Let’s start with those toiletries. Hotels are actually happy for you to take things like the little bottles of shampoo and the miniature soaps. Many chains even leave a note encouraging you to take some home. The way hotels look at it, those items are like free advertising: if you actually like them, take them home, and remember the hotel, you’ll be more likely to stay there again.

We’ll go out on a limb and assume that hotels also don’t mind if you take things like notepads and pens. After all, they’re mean to be used, so can they really mind if you swipe them? So go ahead, feel no shame about adding an Embassy Suites ballpoint to your growing collection of Hilton line stationary.

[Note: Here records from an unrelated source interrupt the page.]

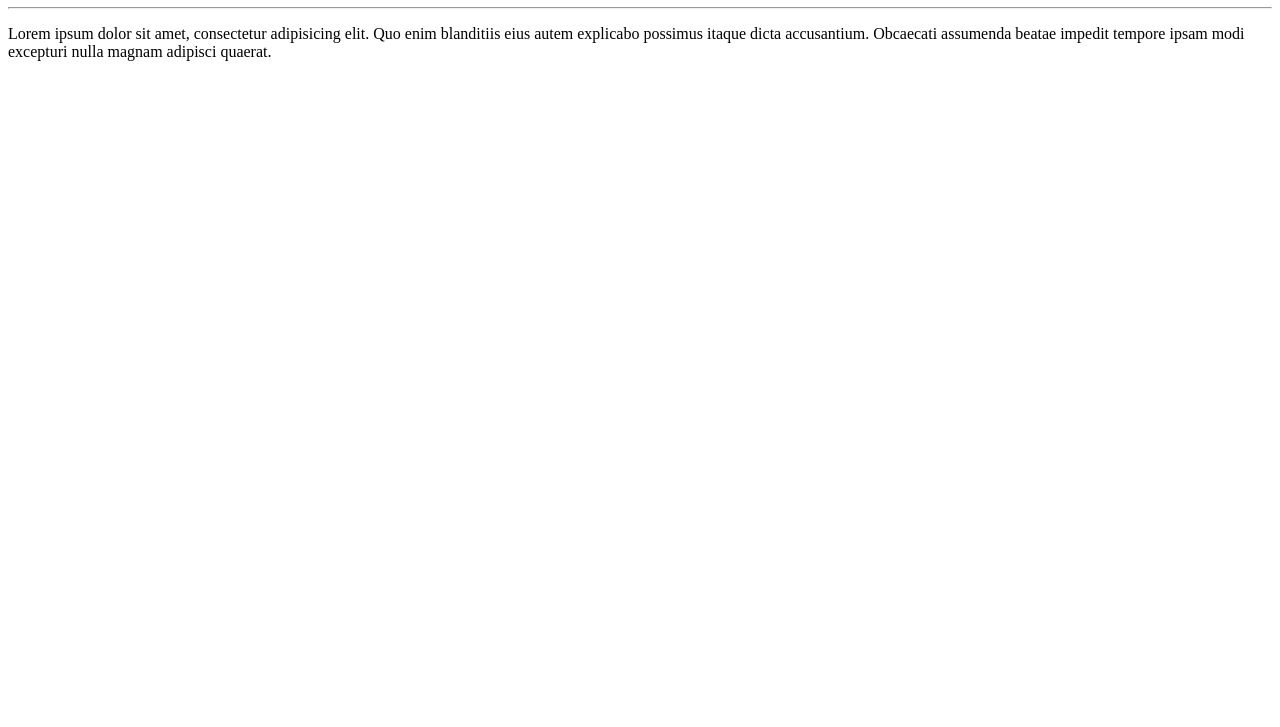
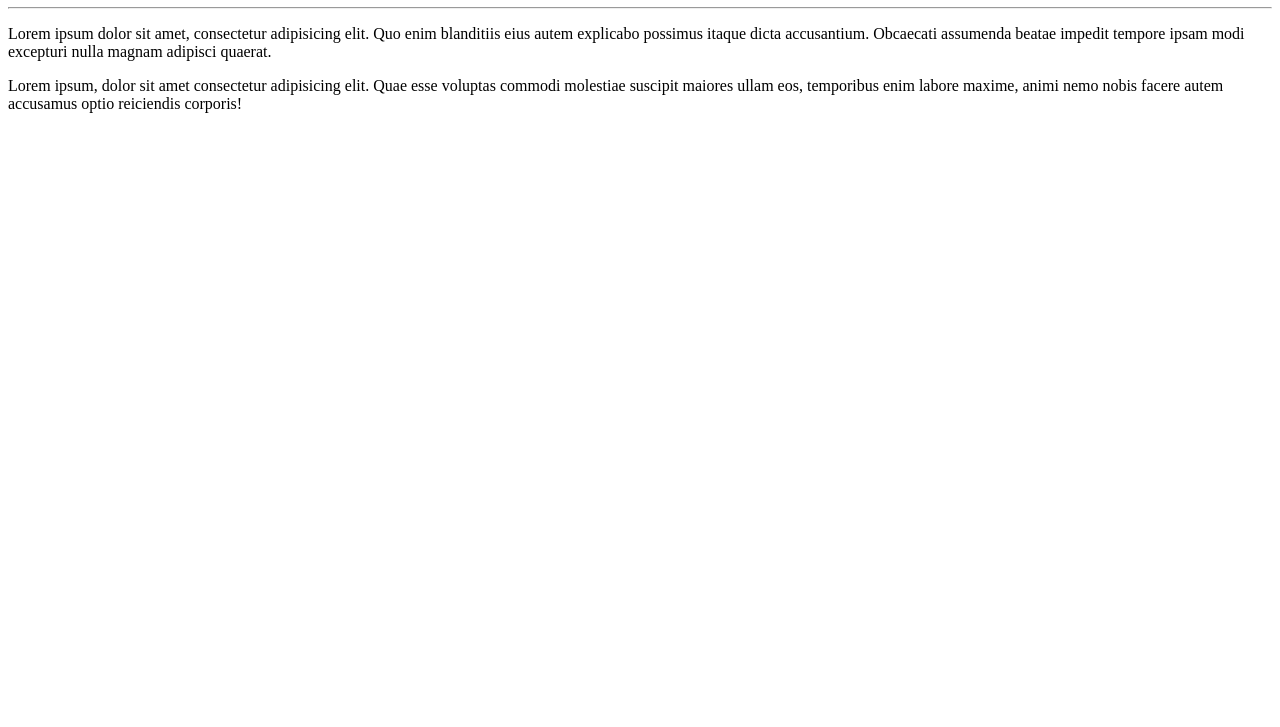
Before and after one commit to GSANT30/Ola-Mundo, a plain HTML site: page site-exemplo/index.html in a window 1280 px wide. Shown: the part 73-800 px from the top of the page. Drawn offline with Linux system fonts and the light colour scheme.

Commit message:
adicionei um parágrafo

```diff
--- a/site-exemplo/index.html
+++ b/site-exemplo/index.html
@@ -10,5 +10,6 @@
     <h1>Olá, Mundo!</h1>
     <hr>
     <p>Lorem ipsum dolor sit amet, consectetur adipisicing elit. Quo enim blanditiis eius autem explicabo possimus itaque dicta accusantium. Obcaecati assumenda beatae impedit tempore ipsam modi excepturi nulla magnam adipisci quaerat.</p>
+    <p>Lorem ipsum, dolor sit amet consectetur adipisicing elit. Quae esse voluptas commodi molestiae suscipit maiores ullam eos, temporibus enim labore maxime, animi nemo nobis facere autem accusamus optio reiciendis corporis!</p>
 </body>
 </html>
```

What’s off limits? Though it’s kind of a cliche to pack a few towels or a robe into your luggage before checkout, most hotels hate when guests do this. Theft costs hotels $100 million or more each year. All those missing linens add up! In fact, some hotels have started adding tiny chips into their linens so that they can track which ones go missing.

Other popular items to swipe include remotes (don’t bother; they won’t work on televisions at home), sheets, and pillows. And while you might have your heart set on a bigger ticket, like a hair dryer, coffee maker, television, or mini fridge, it should go without saying that those are off limits. Same goes for a grand piano, a chandelier, a marble fireplace, and more–all things people have actually tried to steal from hotels.

Not only is it going to be hard to stuff a 18×24 framed painting or a flat screen into your suitcase, hotels will surely notice when the larger items disappear. Maybe you could get out of the hotel without saying anything. Maybe you wouldn’t be arrested for stealing. But at the very least, you might wind up with an extra charge on your credit card. Surely a stolen mini fridge would fall under those “incidental charges” hotels store your card number for!

Even if you aren’t jailed for stealing towels, there are consequences for stealing off-limits items. Watch the video below to find out what can happen if you get caught. It’s a bigger deal than you might think!

Do you take anything when you visit hotels? Have you ever been caught or charged for it? Do you have any favorite items from the “ok” list?